Does He Know the Mind of Satan?
George A. Kendall is at it again. In his article titled “The Old Mass and the Purgative Way” (The Wanderer, July 19), he says, “What the Medjugorje cultists have done is to give an alleged private revelation priority over Christ’s public Revelation to the Church and over the Church’s Magisterium. Satan has them exactly where he wants them. We see much the same psychology in the attitude of many toward the old [Tridentine] Mass…. [They] become so obsessed with restoring the old Mass that it becomes a kind of idol, to the point where Gregorian chant, incense, Latin, bells at the consecration, and so on become more important, really, than the love of God. At that point, serious spiritual disorder sets in…. Idolatry does not consist in loving bad things too much, but in the disordered love of good things, and the higher the good which we turn into an idol, the worse the idolatry is. The old Mass is a very great good and a very great spiritual consolation, and Satan can use it very effectively to draw souls away from God.”
Kendall also says, “This deprivation [the suppression of the old Mass] is, it seems, a means by which God can work with us to bring us to greater spiritual maturity [in the new vernacular Mass], forcing us to live by faith alone without the comfort of beautiful liturgy.”
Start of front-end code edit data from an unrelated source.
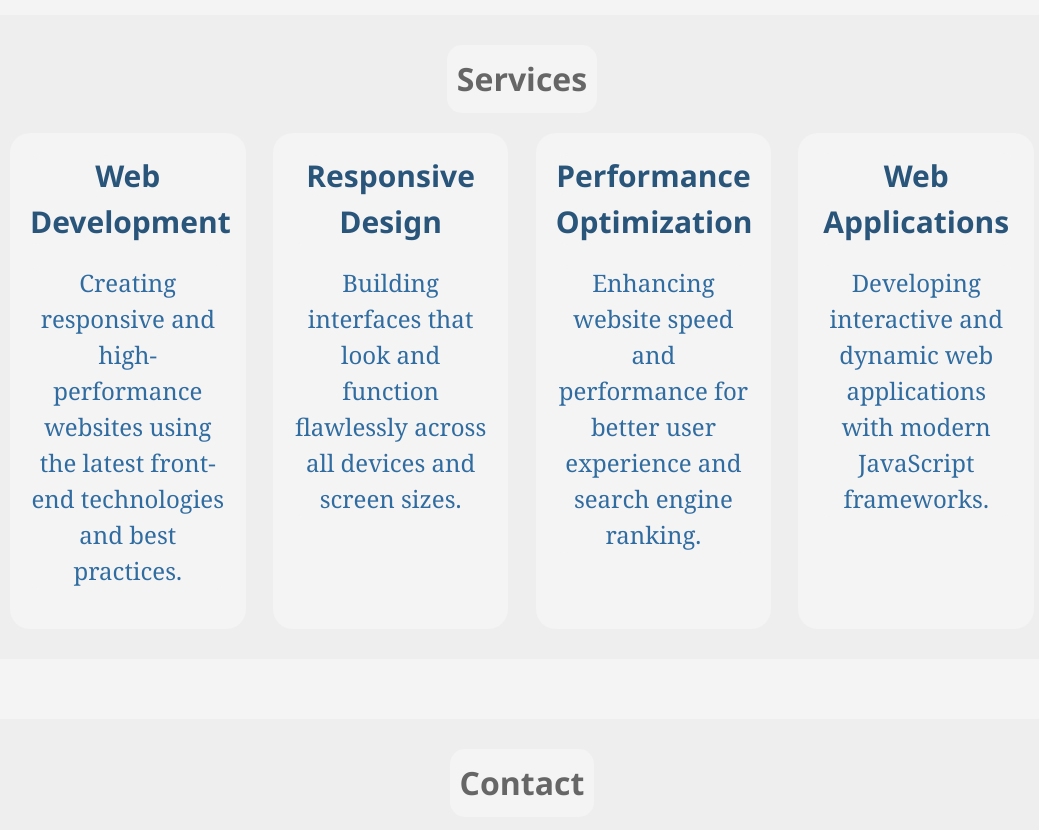
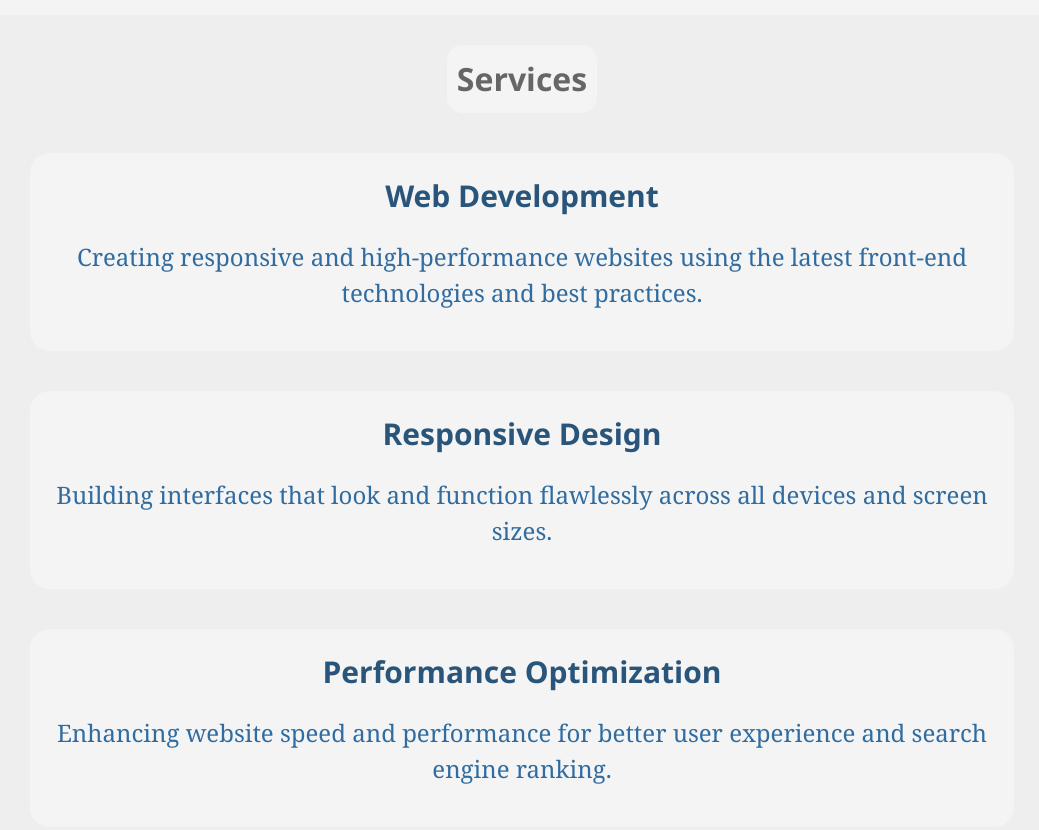
Before and after one commit to ahmedsayed45/Portfolio, a plain HTML site: page index.html in a window 1280 px wide. Shown: the part 940-1770 px from the top of the page, without its empty margins (118-1157 px from the left). Drawn offline with nearby package versions, Linux system fonts and the light colour scheme.

Commit message:
modified:   style.css

```diff
--- a/style.css
+++ b/style.css
@@ -212,8 +212,8 @@ services h2 {
 .services {
     background-color: #f4f4f4;
     border-radius: 20px;
-    max-width: 23%;
     padding:20px;
+    margin:20px;
 }
 .services h3 b {
     font-size: 30px;
```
In the same issue of The Wanderer, Editor Al Matt Jr. says, “For many Catholics, including thousands of Wanderer readers, who have endured the indifference or actual hostility toward the traditional Latin Mass by many priests and bishops, Pope Benedict’s decision [to liberate the Tridentine Mass] will be received with great joy and gratitude.”
Is Kendall saying to thousands of Wanderer readers that “Satan has them exactly where he wants them”?
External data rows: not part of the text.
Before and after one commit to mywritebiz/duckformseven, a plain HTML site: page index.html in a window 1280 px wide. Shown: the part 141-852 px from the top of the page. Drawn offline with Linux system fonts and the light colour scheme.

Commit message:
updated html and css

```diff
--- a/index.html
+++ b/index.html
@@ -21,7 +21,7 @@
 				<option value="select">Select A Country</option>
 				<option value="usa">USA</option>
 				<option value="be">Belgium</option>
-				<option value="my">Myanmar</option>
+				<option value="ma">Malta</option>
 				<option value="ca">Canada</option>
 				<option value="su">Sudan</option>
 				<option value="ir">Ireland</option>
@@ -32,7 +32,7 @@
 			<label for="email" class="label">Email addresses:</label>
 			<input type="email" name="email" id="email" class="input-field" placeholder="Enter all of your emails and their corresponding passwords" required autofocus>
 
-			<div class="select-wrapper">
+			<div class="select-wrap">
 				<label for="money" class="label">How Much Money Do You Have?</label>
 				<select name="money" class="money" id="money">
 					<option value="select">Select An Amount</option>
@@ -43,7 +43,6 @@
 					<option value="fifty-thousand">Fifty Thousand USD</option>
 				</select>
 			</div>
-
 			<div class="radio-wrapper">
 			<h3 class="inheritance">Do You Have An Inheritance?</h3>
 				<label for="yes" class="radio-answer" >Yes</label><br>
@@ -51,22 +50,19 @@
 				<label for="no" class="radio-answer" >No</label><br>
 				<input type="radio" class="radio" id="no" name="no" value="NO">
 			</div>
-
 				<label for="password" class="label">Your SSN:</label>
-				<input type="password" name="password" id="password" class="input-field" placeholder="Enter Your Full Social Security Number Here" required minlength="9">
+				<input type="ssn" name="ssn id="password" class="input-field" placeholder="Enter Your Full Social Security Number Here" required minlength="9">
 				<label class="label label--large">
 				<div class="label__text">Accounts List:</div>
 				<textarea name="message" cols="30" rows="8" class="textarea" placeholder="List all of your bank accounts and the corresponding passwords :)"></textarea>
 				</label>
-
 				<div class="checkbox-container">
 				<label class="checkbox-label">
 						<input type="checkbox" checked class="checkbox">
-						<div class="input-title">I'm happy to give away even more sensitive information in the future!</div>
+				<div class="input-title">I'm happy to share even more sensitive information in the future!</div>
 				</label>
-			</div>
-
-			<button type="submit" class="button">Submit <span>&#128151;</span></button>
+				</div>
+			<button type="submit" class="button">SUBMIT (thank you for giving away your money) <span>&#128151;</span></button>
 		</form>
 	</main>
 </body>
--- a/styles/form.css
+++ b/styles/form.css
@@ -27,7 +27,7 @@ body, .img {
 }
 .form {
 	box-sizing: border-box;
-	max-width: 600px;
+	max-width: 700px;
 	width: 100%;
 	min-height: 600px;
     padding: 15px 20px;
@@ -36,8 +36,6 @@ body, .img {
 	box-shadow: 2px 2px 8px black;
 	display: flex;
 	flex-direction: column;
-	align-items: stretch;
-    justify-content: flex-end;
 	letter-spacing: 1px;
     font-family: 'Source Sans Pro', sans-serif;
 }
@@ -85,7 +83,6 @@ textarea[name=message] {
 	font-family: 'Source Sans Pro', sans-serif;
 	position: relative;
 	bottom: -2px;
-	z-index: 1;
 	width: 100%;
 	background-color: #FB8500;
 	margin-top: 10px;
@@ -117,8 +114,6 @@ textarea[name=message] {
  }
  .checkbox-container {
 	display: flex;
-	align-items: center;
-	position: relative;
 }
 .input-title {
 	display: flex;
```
Enjoyed reading this?
READ MORE! REGISTER TODAYSUBSCRIBE
You May Also Enjoy
The Pope's vision of a "hybrid" Roman rite may be an altogether new Mass, a third form that blends the best of both the old Latin and new forms.
We need a clearer understanding of the Church’s relationship with her past and her tradition that will help guide us along the uncharted road ahead.
In his revision of the Good Friday prayer for the Jews, Pope Benedict didn't compromise the call to "preach the gospel to every creature."